As we return to post pandemic normalcy, employers are finding not everyone is returning to work. Consequently, there’s a shortage of good workers at every level in every industry. It only makes sense there should be a renewed focus on retaining employees, especially the good ones. This reminds me of a personal experience I had with one of my employees.
In 2003, my wife CJ acquired a traumatic brain injury that left her permanently unable to walk, dress, bathe and feed herself. Suddenly, I went from being a fulltime speaker and author to also being CJ’s full time caregiver. Since the speaking part of my work requires me to travel 50+ days per year, I needed help, so I ran an ad in the local newspaper for a home caregiver.
Lucia was one of the those who responded. At first, I was hesitant to even consider her. Here on a work visa from Mexico, Lucia’s English was almost nil. CJ’s brain injury had impacted her ability to speak clearly and I wanted to hire someone who could help her practice the exercises assigned to her from her speech therapist. As the interview progressed, however, I began to be more open to Lucia.
At one point, CJ started to drool as she sometimes did. Lucia noticed right away. She quickly took a handkerchief from her purse and dabbed CJ’s chin in such a loving, tender manner that I realized Lucia could be the right caregiver, even if she couldn’t help with CJ’s speech exercises.
So, I hired her.
Step #1 To Retaining Employees: TRUST
After 18 years, she still works for me and, according to Lucia, a big reason for her loyalty was the trust I placed in her from the beginning.
First there was the trust from the heart touching feeling I got as she tenderly attended to CJ’s needs during the interview. (I also carefully checked Lucia’s references because your heart can often lead you astray – just ask anyone who’s fallen in love with the wrong person.)

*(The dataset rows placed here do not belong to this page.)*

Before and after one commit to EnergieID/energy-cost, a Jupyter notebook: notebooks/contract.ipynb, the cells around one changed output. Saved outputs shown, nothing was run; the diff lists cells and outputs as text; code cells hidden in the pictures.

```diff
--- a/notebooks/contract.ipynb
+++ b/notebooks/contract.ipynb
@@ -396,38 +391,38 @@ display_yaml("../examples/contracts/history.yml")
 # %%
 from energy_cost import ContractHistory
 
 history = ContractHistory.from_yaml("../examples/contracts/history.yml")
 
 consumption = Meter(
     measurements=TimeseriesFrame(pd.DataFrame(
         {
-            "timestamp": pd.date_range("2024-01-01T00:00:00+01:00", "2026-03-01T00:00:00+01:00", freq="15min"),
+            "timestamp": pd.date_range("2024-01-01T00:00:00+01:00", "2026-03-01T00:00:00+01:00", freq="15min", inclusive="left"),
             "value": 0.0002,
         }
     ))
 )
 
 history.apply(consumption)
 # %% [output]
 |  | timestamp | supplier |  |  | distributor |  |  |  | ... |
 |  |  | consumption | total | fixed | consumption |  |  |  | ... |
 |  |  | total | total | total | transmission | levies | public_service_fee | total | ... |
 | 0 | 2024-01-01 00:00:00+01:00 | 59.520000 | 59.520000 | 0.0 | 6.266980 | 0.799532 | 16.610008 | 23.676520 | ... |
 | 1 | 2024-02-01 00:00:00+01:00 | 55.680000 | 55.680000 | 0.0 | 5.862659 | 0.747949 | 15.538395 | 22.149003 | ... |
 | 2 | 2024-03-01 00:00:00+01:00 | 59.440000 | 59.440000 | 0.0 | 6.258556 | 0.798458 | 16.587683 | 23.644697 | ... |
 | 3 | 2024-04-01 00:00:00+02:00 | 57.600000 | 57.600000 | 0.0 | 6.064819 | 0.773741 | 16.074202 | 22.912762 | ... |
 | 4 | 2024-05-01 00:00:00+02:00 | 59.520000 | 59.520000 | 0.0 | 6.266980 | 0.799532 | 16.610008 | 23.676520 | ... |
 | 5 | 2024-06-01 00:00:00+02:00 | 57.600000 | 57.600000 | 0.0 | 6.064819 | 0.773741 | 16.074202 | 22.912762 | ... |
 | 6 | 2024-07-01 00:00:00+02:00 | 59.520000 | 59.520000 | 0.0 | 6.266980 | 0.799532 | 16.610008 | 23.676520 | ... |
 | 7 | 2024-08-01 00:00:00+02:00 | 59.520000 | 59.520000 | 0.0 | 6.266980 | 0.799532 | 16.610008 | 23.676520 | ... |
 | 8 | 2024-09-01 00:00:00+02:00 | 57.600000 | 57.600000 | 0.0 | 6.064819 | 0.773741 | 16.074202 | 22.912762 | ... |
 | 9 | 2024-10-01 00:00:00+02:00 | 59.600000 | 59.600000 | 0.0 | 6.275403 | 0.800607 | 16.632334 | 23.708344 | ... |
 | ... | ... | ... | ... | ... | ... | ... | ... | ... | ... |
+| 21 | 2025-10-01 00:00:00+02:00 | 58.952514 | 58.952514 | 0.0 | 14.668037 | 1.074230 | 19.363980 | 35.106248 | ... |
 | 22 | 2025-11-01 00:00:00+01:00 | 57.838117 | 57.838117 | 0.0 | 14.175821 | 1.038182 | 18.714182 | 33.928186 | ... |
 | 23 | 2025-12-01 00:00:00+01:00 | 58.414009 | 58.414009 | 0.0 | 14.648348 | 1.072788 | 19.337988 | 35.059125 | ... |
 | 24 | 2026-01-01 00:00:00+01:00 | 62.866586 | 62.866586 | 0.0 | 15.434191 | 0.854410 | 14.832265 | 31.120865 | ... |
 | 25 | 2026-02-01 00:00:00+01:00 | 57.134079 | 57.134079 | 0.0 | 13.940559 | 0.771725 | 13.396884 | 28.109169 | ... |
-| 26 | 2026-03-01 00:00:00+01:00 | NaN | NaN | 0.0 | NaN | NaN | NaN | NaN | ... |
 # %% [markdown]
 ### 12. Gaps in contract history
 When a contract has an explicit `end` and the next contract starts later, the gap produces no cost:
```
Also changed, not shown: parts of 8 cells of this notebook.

Second was the trust I soon had to place in her with her work/pay schedule. When I was in town, she would work five hours per day, five days per week. When I was out of town, however, she would stay in the house with CJ 24 hours per day until I returned. This could be one or two days, and sometimes for more than a week.
I explained to Lucia in my insufficient Spanish that she would be paid her regular hourly wages while I was gone, except when she was sleeping. Then her wage would be one third less. She seemed OK with this. That evening, however, her husband, Guiermo, who spoke fluent English, called to clarify the terms of the deal. Thinking he was going to argue that she should be paid the same whether she was awake or asleep, I patiently explained that it was only fair that she shouldn’t make the same wage when sleeping as when working. There was a pause and then he said, “When you’re out of town then, how will you know when she’s sleeping and when she’s awake?”
I replied that she could let me know the number of waking and sleeping hours she worked at the end of the week when she submitted her hours. He then asked, incredulously, “You would trust her that much?” to which I said that I was trusting Lucia with the life of the person I love most in all the world. If I didn’t think I could trust her completely, I wouldn’t have hired her in the first place. After a pause, he said OK.
So Why Is Trust Such A Powerful Component For Retaining Employees?
When CJ passed away in 2019, both Lucia and Guiermo told me that my trust in her was a big reason Lucia remained loyal as CJ’s caregiver for 16 years. According to a study published in Home Healthcare News, home care aides in the U.S. in 2020 had the highest turnover rate (36.53%) of all home health positions. So my trust in her was reciprocated with her willingness to remain loyal to her job.
That fits with research in the field of employee retention. In his book A Great Place To Work For All, Michael Bush describes the research he and his team conducted over 30 years, looking for companies that were reported by their employees as being great places to work. He states unequivocally:
“Trust is what we discovered to be the cornerstone of great places to work 30 years ago. And trust – specifically, a relationship of trust between employees and leadership – remains as important today as then in retaining employees.”
Question: How are you retaining employees by showing you trust them?
PS: Shortly after I hired her, Lucia got her Green Card. Eight years later, CJ and I had the privilege of attending her U.S. Citizenship Graduation ceremony.
(Read more on team trust at https://larryjohnsonspeaker.com/team-trust-is-a-two-way-street)
BTW, in addition to my speeches on leadership and change, I offer a special, keynote speech about CJ’s and my journey through the health care system. To learn more about how you can invite me to speak at your next meeting, call 602-943-0985.
1 Robert Holly, “Home Health Turnover Rate Hits 22.18%”, Home Healthcare News, October 27, 2020, https://homehealthcarenews.com/2020/10/home-health-turnover-rate-hits-2218/#:~:text=At%2036.53%25%2C%20home%20care%20aides,care%20aide%20turnover%20at%2025.36%25.
2 Michael C. Bush, A Great Place To Work For All, page 61, Barrett-Koehler Publishers, Inc., Oakland, CA, 2017.